The U.S. economy grew at a slightly slower but brisk 3.8 percent annual rate in the second quarter, and fresh signs of a surprisingly buoyant job market emerged last week, government reports on Thursday showed.
The Commerce Department revised down its estimate for gross domestic product, the broadest measure of total output of goods and services within U.S. borders, from 4 percent it announced a month ago because of faster imports.
Separately, the Labor Department said new claims for unemployment insurance dropped by a steep 15,000 last week to 298,000, reinforcing an impression the economy remained resilient despite the drag from a slowing housing sector.
"It suggests the economy is still doing well outside of housing and it suggests that the bad employment news we got in August will not be repeated in September," said economist Gary Thayer of A.G. Edwards & Sons Inc. in St. Louis.
Economic expansion in the April-June quarter was close to economists' expectations and handily eclipsed the first quarter's anemic 0.6 percent rate.
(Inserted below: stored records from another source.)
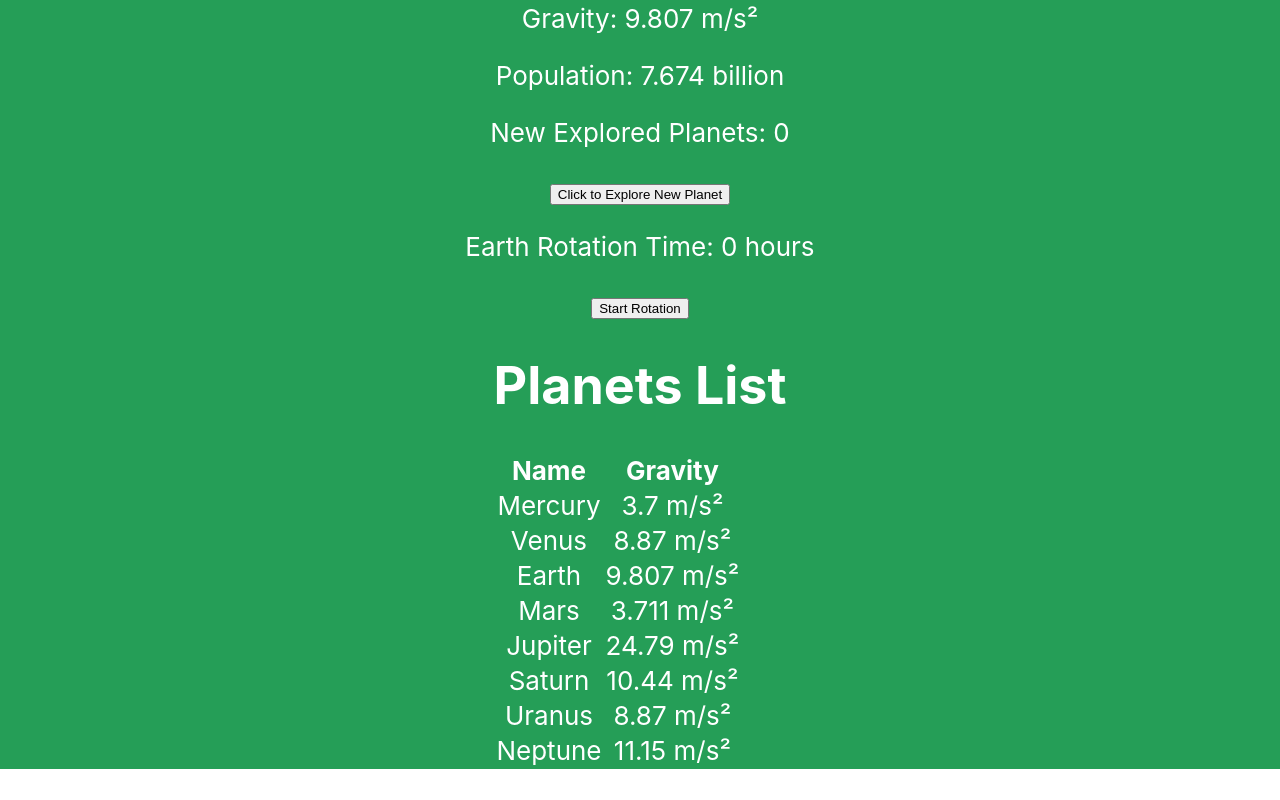
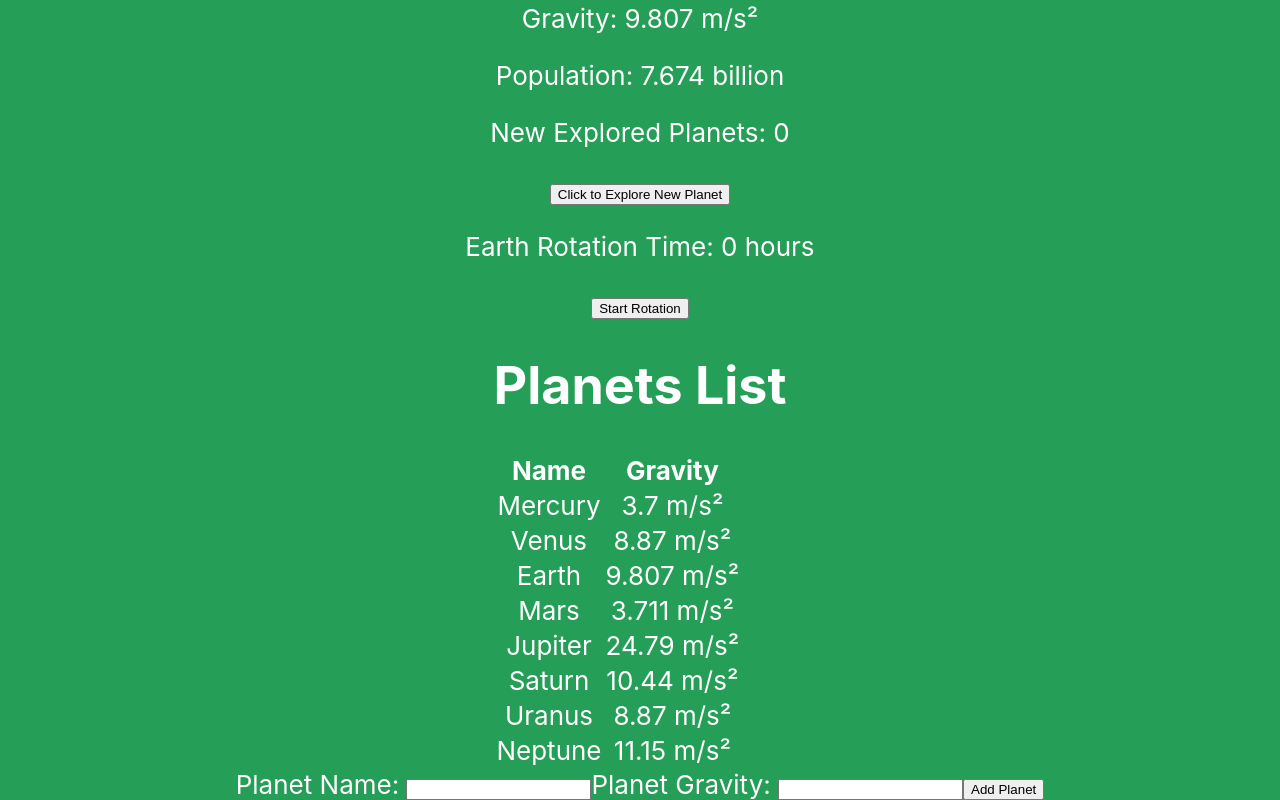
Before and after one commit to iammdsafin/learnathon-2-react, a React (Create React App) app in the folder class-2/class-two-project/: page / in a window 1280 px wide. Shown: the part 785-1585 px from the top of the page. Before the commit the page ends 1554 px from the top, so only its background shows below. Built offline with nearby package versions, Linux system fonts and the light colour scheme.

Commit message:
form handle added

```diff
--- a/class-2/class-two-project/src/App.js
+++ b/class-2/class-two-project/src/App.js
@@ -3,6 +3,7 @@ import "./App.css";
 import { PlanetEarthClassComponent } from "./components/PlanetEarthClassComponent";
 import { PropsFunctionalComponent } from "./components/PropsFunctionalComponent";
 import { PlanetListComponent } from "./components/PlanetListComponent";
+import { FormSubmit } from "./components/FormSubmit";
 
 function App() {
   return (
@@ -18,7 +19,8 @@ function App() {
           population={"7.674 billion"}
           isEarthRotating={false}
         />
-        <PlanetListComponent/>
+        <PlanetListComponent />
+        <FormSubmit />
       </header>
     </div>
   );
--- /dev/null
+++ b/class-2/class-two-project/src/components/FormSubmit.js
@@ -0,0 +1,57 @@
+import React, { useState } from "react";
+
+export const FormSubmit = () => {
+  const [PlannetInfo, setPlannetInfo] = useState({
+    planetName: "",
+    planetGravity: "",
+  });
+
+  const FormSubmit = (event) => {
+    event.preventDefault();
+    console.log("Planet Added Successfully!");
+    console.log(PlannetInfo);
+  };
+
+  const PlanetNameChange = (event) => {
+    setPlannetInfo({
+      ...PlannetInfo,
+      planetName: event.target.value,
+    });
+  };
+
+  const PlanetGravityChange = (event) => {
+    setPlannetInfo({
+      ...PlannetInfo,
+      planetGravity: event.target.value,
+    });
+  };
+
+  // export const FormSubmit = () => {
+  //     const FormSubmit = (event) => {
+  //         event.preventDefault();
+  //         const planetName = event.target.planetName.value;
+  //         const planetGravity = event.target.planetGravity.value;
+  //         console.log(planetName, planetGravity);
+  //     }
+
+  return (
+    <form onSubmit={FormSubmit}>
+      <label htmlFor="planetName">Planet Name: </label>
+      <input
+        type="text"
+        onChange={(e) => PlanetNameChange(e)}
+        id="planetName"
+        name="planetName"
+      />
+
+      <label htmlFor="planetGravity">Planet Gravity: </label>
+      <input
+        type="planetGravity"
+        onChange={(e) => PlanetGravityChange(e)}
+        id="planetGravity"
+        name="planetGravity"
+      />
+      <button type="submit">Add Planet</button>
+    </form>
+  );
+};
```
Also changed, not shown: 1 other file (tests, documents, lock files or other folders).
Growth is expected to slow because credit problems that originated in subprime mortgage markets are expected to make consumers more reluctant to spend and businesses wary about investing.
But there is considerable doubt how abrupt the slowdown will be and the better-than-expected jobless claims number added some optimism to analysts' outlook.
"Jobless claims dropping below 300,000 is a very good sign," said Michael Darda, chief economist for MKM Partners LLC in Greenwich, Connecticut. "It really doesn't look like the labor market is falling off of a cliff here."
The Labor Department's closely watched report on monthly employment, for September, will be issued on Friday, October 5.
U.S. Treasury debt prices pared gains after the surprise drop in weekly jobless claims while stock futures added to gains.
The U.S. dollar, which plumbed record lows just before publication of the latest batch of U.S. economic news, edged higher versus the Japanese yen after the data.
The U.S. Federal Reserve cut official interest rates by a half-percentage point last week, saying it wanted to try to forestall some of the impact of a credit squeeze, which policy-makers fear will take a toll on both U.S. and global expansion.
Consumer spending, which accounts for more than two-thirds of national economic activity, was left unrevised at a 1.4 percent growth rate in the second quarter, slowing from 3.7 percent increase in the first quarter.
Business investment was revised down to an 11 percent annual growth rate from 11.1 percent estimated a month ago, still far ahead of the first quarter's 2.1 percent rate of increase and the strongest since the first quarter of last year.
There was little sign of inflation pressure. So-called core prices, which exclude food and energy items, increased at a revised 1.4 percent annual rate instead of 1.3 percent estimated a month ago. That was well below the 2.4 percent rate of core price rises in the first quarter and was the slowest pace of price rises in four years.
Corporate profits remained solid, rising at a revised 5.2 percent rate in the second quarter instead of 5.4 percent estimated a month ago. That was well ahead of the 1.5 percent rate of profits increase posted in the first three months of the year.